    LONDON. Royal Society, January 15.—Sir Charles Sherrington and E. G. T. Liddell: Further observations on myo-tatic reflexes. The myotatic reflex of the knee-extensor obtains after pre-collicular as well as after inter-collicular transection. The reflex retains tonic character after exclusion of the otic labyrinths. Stretch of the knee-flexors also yields a myotatic reflex, a main action of which is the depression by inhibition of the myotatic reflex of their antagonist, the knee-extensor. The reflex relaxation of the knee-extensor thus obtained is not changed into contraction by administration of strychnine.-A. V. Hill, C. N. H. Long, and H. Lupton: Muscular exercise, lactic acid, and the supply and utilisation of oxygen. An attempt is made to apply to the case of muscular exercise in man the principles discovered in the last seventeen years by the physical and chemical investigation of activity in the isolated frog's muscle.
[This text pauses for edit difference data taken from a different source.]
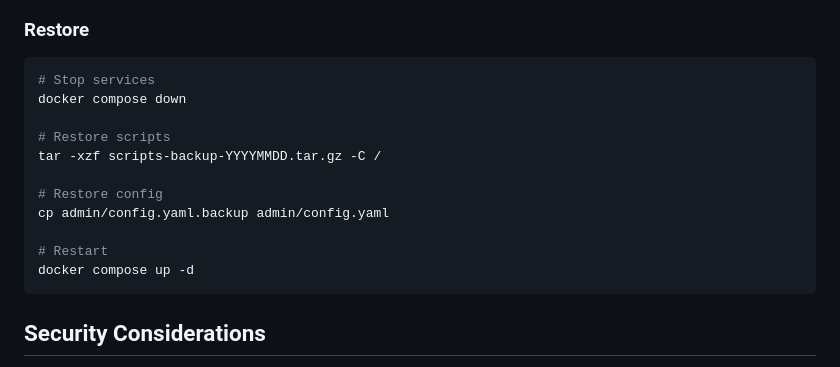
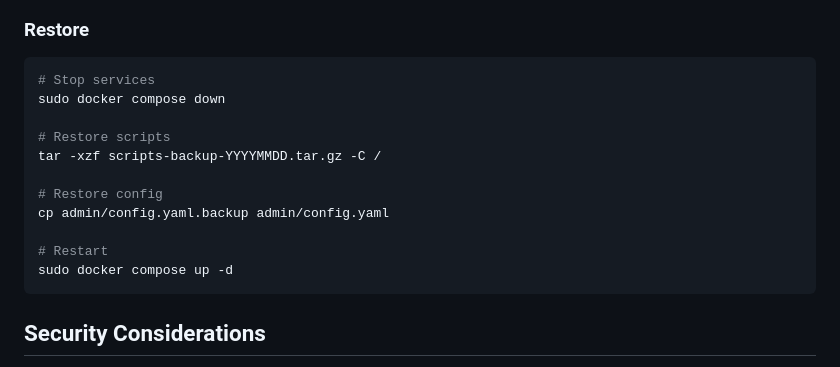
Before and after one commit to 4ngel2769/simple-script-distribution, a Markdown page: docs/SETUP.md, the part around the change printed below. Drawn GitHub-style.

````diff
--- a/docs/SETUP.md
+++ b/docs/SETUP.md
@@ -221,7 +221,7 @@ cp admin/config.yaml admin/config.yaml.backup
 ### Restore
 ```bash
 # Stop services
-docker compose down
+sudo docker compose down
 
 # Restore scripts
 tar -xzf scripts-backup-YYYYMMDD.tar.gz -C /
@@ -230,7 +230,7 @@ tar -xzf scripts-backup-YYYYMMDD.tar.gz -C /
 cp admin/config.yaml.backup admin/config.yaml
 
 # Restart
-docker compose up -d
+sudo docker compose up -d
 ```
 
 ## Security Considerations
````
Also changed, not shown: other parts of docs/SETUP.md (+11 -11 lines), README.md (+9 -10 lines).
Part I. summarises the investigations, especially such as refer to the recovery process by which lactic acid, liberated during exercise, is removed in the presence of oxygen afterwards. In Part II. is described the method of estimating lactic acid in human blood. Part III. is a description of the lactic acid changes which occur in human blood, during and after exercise, with an account of their effect on the respiratory quotient. Part IV. describes methods of studying the respiratory exchanges in man, under the rapidly altering conditions which obtain at the beginning and end of exercise. Part V. is an account of the recovery process, in which oxygen is used and the lactic acid produced during activity is restored as the glycogen from which it arose. In Part VI. a discussion is given of the "oxygen debt "existing at the end of exercise, and of the muscle as an "accumulator of energy."Part VII. describes the relation between the rate of oxygen intake and the intensity of exercise. Considerably increased amounts of oxygen can be taken in when breathing gas mixtures rich in oxygen. In Part VIII. curves are given relating the "oxygen requirement "to the severity of various types of exertion.-A. P. Chattock: The physics of incubation. Daily cooling appears to be unnecessary, but an improvement in the hatching of more than n per cent, is indicated if the usual twice-a-day turning is increased to four times at equal intervals. By means of specially designed hygrometers, values of the humidity under hens have been obtained; very little improvement resulted from raising the humidity in incubators to the hen's nest value (20 mm. water-vapour pressure at the centre). On the principle that the water vapour and carbon dioxide which escape from the eggs during incubation must both leave the nest by the same paths, the ventilation in a hen's nest may be estimated. The value obtained is equivalent to the passage through the nest of 3-2 cubic feet of air per hour per 50 eggs; and is several times smaller than the ventilating air flow in typical "hot air "and "tank "incubators.-J. F. Fulton: (i) The influence of tension upon the electrical responses of muscle to repetitive stimuli. Simultaneous mechanical and electrical records of short, maximal, tetanic responses of intact skeletal muscle (gastro-cnemius and sartorius; frog) have shown that the sue of the successive electrical responses varies in isometric contraction with the tension developed, and in isotomic records with the work done. Tension per se rather than length of fibre controls the size of the action current. The mechanism which determines the size of the action current probably also controls the energy liberation within the fibre. (2) The relation between the durations of the isometric twitch and of the after-action of tetanus. The end of the plateau of short tetanic responses is characterised by an "angle "similar to that of the twitch. The duration of the after-action as measured from the beginning of the last electrical response of the tetanus to the "angle "is, in short tetani, invariably less than the duration of the twitch. The ratio of these two durations is approximately the same as that of the size of the corresponding action currents. The terminal "angle "of long tetani is less precise than in short, and is also less precise at high initial tensions than at low tensions. These modifications of the "angle "may be taken as evidence of slight fatigue-a less prompt "neutralisation "of the activating ions. (3) Some observations upon the electrical responses and shape of the isometric twitch of skeletal muscle. Isometric twitches of the intact gastrocnemius of frogs, when recorded with a myograph of high natural frequency, have a flat top which terminates with sufficient abruptness to form on the linear record a clearly defined "angle."Any factor tending to produce fatigue, obscures the "angle."From the shape of the isometric twitch it has been inferred that the "fundamental "process of contraction is rectangular in shape, the "angle "representing the point at which it ends, and the curve of relaxation representing the viscous return of the muscle to its resting shape.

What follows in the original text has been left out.